Q:

Can I Move Out of State With My Children After the Court Issues Orders?

A:

Not without the other parent’s written authorization or a court order. Upon the filing of a divorce case or a case for Allocation of Parental Responsibilities when the parents were never married, a mandatory injunction issues preventing removal of the minor child(ren) from the State without permission of the other party or a court order.

Once final orders enter, a relocation with the child to a residence that substantially changes the geographical ties between the child and the other party requires permission of the other party or a court order. A parent must notify the other parent of the proposed relocation and the following factors are to be evaluated by the court in deciding whether to approve the request to move pursuant to Section 14-10-129(2)(c), C.R.S.:

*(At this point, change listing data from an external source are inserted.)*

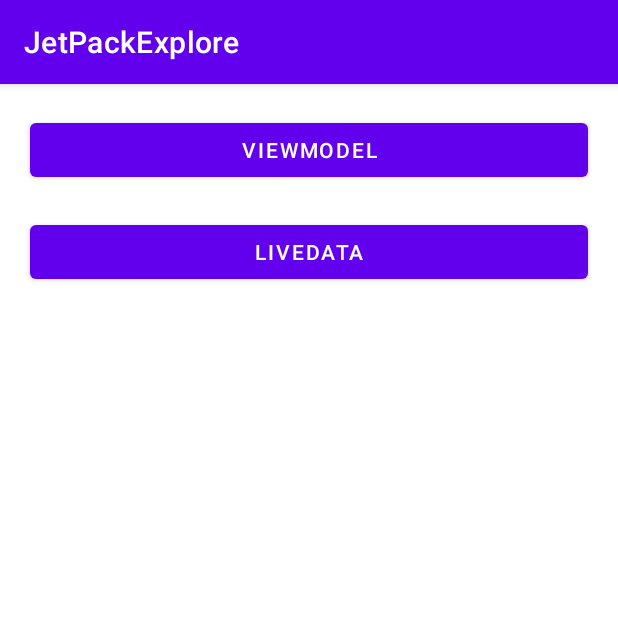
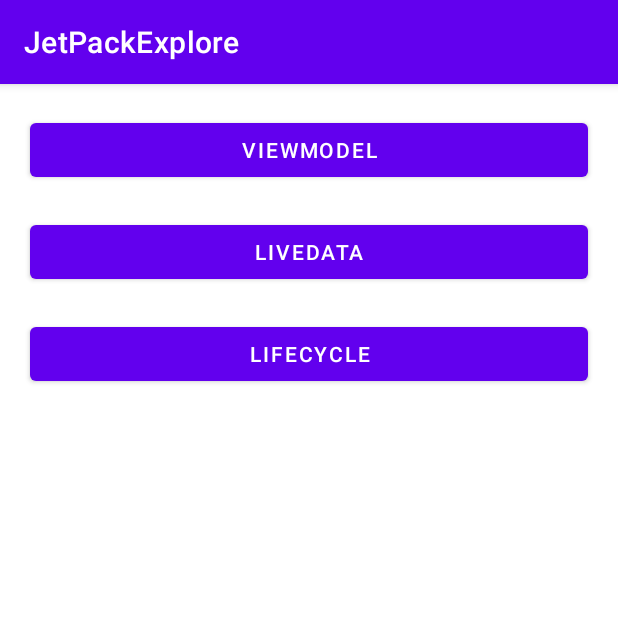
Before and after one commit to zhongyao/JetPackExplore, an Android app: the screen it shows after launch (MainActivity), on a phone screen of 412 x 824 dp, the top half of it. Run offline under Robolectric (Android 15) with nearby library versions, the phone set to English and light mode, and no system bars.

Commit message:
jatpack lifecycle应用

```diff
--- a/app/build.gradle
+++ b/app/build.gradle
@@ -27,6 +27,9 @@ android {
         sourceCompatibility JavaVersion.VERSION_1_8
         targetCompatibility JavaVersion.VERSION_1_8
     }
+    dataBinding {
+        enabled = true
+    }
 }
 
 dependencies {
--- a/app/src/main/AndroidManifest.xml
+++ b/app/src/main/AndroidManifest.xml
@@ -9,9 +9,11 @@
         android:roundIcon="@mipmap/ic_launcher_round"
         android:supportsRtl="true"
         android:theme="@style/Theme.JetPackExplore">
+        <activity android:name=".lifecycles.LifeCycleActivity"/>
         <activity android:name=".MainActivity">
             <intent-filter>
                 <action android:name="android.intent.action.MAIN" />
+
                 <category android:name="android.intent.category.LAUNCHER" />
             </intent-filter>
         </activity>
--- a/app/src/main/java/com/hongri/jetpack/MainActivity.kt
+++ b/app/src/main/java/com/hongri/jetpack/MainActivity.kt
@@ -4,21 +4,29 @@ import android.content.Intent
 import android.os.Bundle
 import android.widget.Button
 import androidx.appcompat.app.AppCompatActivity
+import com.hongri.jetpack.lifecycles.LifeCycleActivity
 import com.hongri.jetpack.viewmodel_livedata.CounterActivity
 
 class MainActivity : AppCompatActivity() {
     private lateinit var viewModelBtn: Button
     private lateinit var liveDataBtn: Button
+    private lateinit var lifeCycleBtn: Button
     override fun onCreate(savedInstanceState: Bundle?) {
         super.onCreate(savedInstanceState)
         setContentView(R.layout.activity_main)
 
         viewModelBtn = findViewById(R.id.viewModelBtn)
         liveDataBtn = findViewById(R.id.liveDataBtn)
+        lifeCycleBtn = findViewById(R.id.lifeCycleBtn)
 
         viewModelBtn.setOnClickListener {
             var intent = Intent(this, CounterActivity::class.java)
             startActivity(intent)
         }
+
+        lifeCycleBtn.setOnClickListener {
+            var intent = Intent(this, LifeCycleActivity::class.java)
+            startActivity(intent)
+        }
     }
 }
--- a/app/src/main/res/layout/activity_main.xml
+++ b/app/src/main/res/layout/activity_main.xml
@@ -26,5 +26,15 @@
         app:layout_constraintRight_toRightOf="parent"
         app:layout_constraintTop_toBottomOf="@id/viewModelBtn" />
 
+    <Button
+        android:id="@+id/lifeCycleBtn"
+        android:layout_width="match_parent"
+        android:layout_height="wrap_content"
+        android:layout_margin="20dp"
+        android:text="lifeCycle"
+        app:layout_constraintLeft_toLeftOf="parent"
+        app:layout_constraintRight_toRightOf="parent"
+        app:layout_constraintTop_toBottomOf="@id/liveDataBtn" />
+
 
 </androidx.constraintlayout.widget.ConstraintLayout>
```
Also changed, not shown: app/src/main/java/com/hongri/jetpack/lifecycles/LifeCycleActivity.kt (added, +25 -0 lines), app/src/main/java/com/hongri/jetpack/lifecycles/MyObserver.kt (added, +27 -0 lines), app/src/main/res/layout/activity_life_cycle.xml (added, +19 -0 lines).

  1. The reasons why the party wishes to relocate with the child;
  2. The reasons why the opposing party is objecting to the proposed relocation;
  3. The history and quality of each party’s relationship with the child since any previous parenting time order;
  4. The educational opportunities for the child at the existing location and at the proposed new location;
  5. The presence of absence of extended family at the existing location and at the proposed new location;
  6. Any advantages of the child remaining with the primary caregiver;
  7. The anticipated impact of the move on the child;
  8. Whether the court will be able to fashion a reasonable parenting timeschedule if the change requested is permitted; and
  9. Any other relevant factors bearing on the best interests of the child.

Q:

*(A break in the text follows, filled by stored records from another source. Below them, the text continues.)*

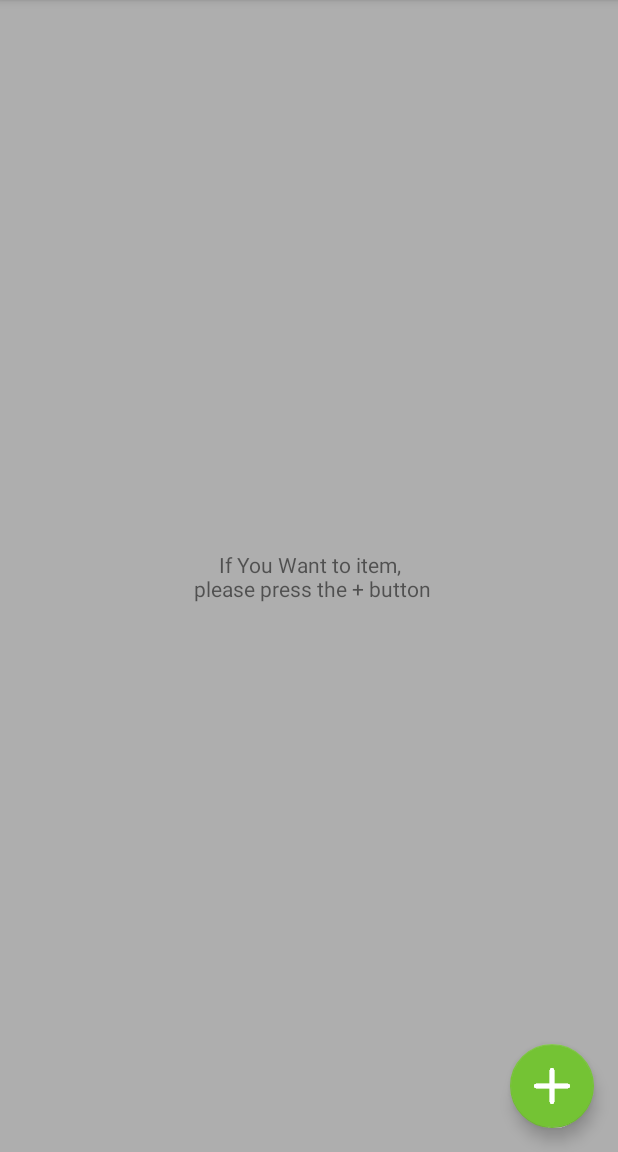
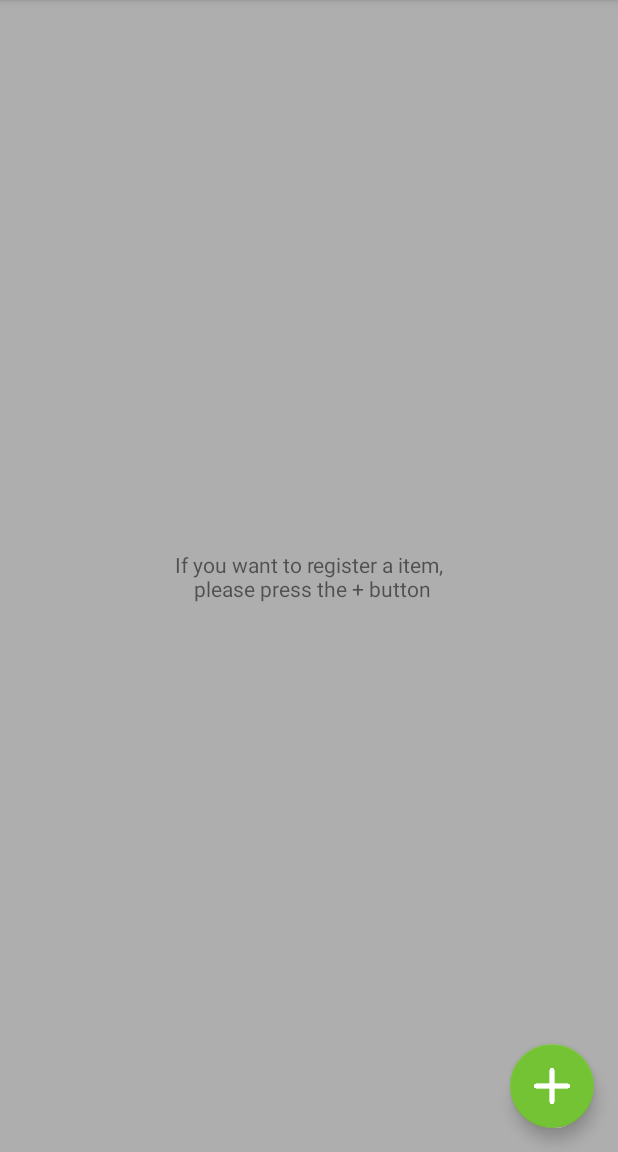
Before and after one commit to PureChild/AMATA, an Android app: the screen it shows after launch (MainActivity), on a phone screen of 412 x 824 dp, the part 84-1236 px from its top. Run offline under Robolectric (Android 15) with nearby library versions, the phone set to English and light mode, and no system bars.

Commit message:
메인 문구 수정

```diff
--- a/AMATA/app/src/main/res/layout/content_main.xml
+++ b/AMATA/app/src/main/res/layout/content_main.xml
@@ -12,7 +12,7 @@
     <TextView
         android:layout_width="wrap_content"
         android:layout_height="wrap_content"
-        android:text="If You Want to item,\n please press the + button"
+        android:text="If you want to register a item,\n please press the + button"
         android:textAlignment="center"
         app:layout_constraintBottom_toBottomOf="parent"
         app:layout_constraintLeft_toLeftOf="parent"
```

Are Mental Health or Other Professionals Ever Used to Assist the Court in Determining the Best Interests of the Child(ren)?

A:

Yes, frequently. There are two types of professionals who can be appointed by the court to do an evaluation and submit a report to the court with recommendations concerning the best interests of the child(ren). Those people are Child and Family Investigators (C.F.I. pursuant to Section 14-10-116.5, C.R.S). and Parental Responsibility Evaluators (P.R.E. pursuant to Section 14-10-127, C.R.S). 

A CFI may be a lawyer or a mental health professional. Currently, Colorado law provides that their maximum retainer is $2750. This does not mean that their fee is $2750, and most bill on an hourly basis. A CFI may require additional funds to complete their evaluation, but they can only get this if it is approved by the Court. Since instituting this cap, many mental health professionals stopped providing CFI services. A CFI is required to do an analysis of a very specific legal question and to provide a recommendation to the court on that limited issue. 

A PRE must be done by a mental health professional. Such evaluations usually include psychological testing and are often not authorized unless a court believes there is a specific mental health issue which needs professional assessment. If the only question is formulating a parenting plan in the best interests of the child(ren) then a CFI is usually capable of doing that. If there is a history of mental health challenges, substance abuse, domestic violence, or complicated history, then a PRE might be useful to the court. Such evaluations typically start at over $10,000 and can cost upward of $40,000 by the time they are done. The statute dealing with appointment of a PRE specifically requires the moving party to articulate why a CFI would not be sufficient.

Q:

What if You Disagree With the Professional’s Evaluation? Can You Get a Second Opinion?

A:

Maybe. It would likely be at your expense. Typically judges order parents to share the cost, especially of a CFI. If you are seeking a second opinion of a CFI, you would likely be responsible for the entire cost. 

Q:

How Does the Court Pick the CFI or PRE?

A:

The judicial districts in Colorado have lists of CFIs who are approved to handle cases in that jurisdiction. Judges often have certain CFIs that they especially like or don’t care for. If a CFI always needs extra money to complete their evaluation, the judge will likely notice that and may or may not agree to appoint them. It is important for the Attorney to contact the CFI and make sure that they are currently taking new cases before requesting that individual to be appointed.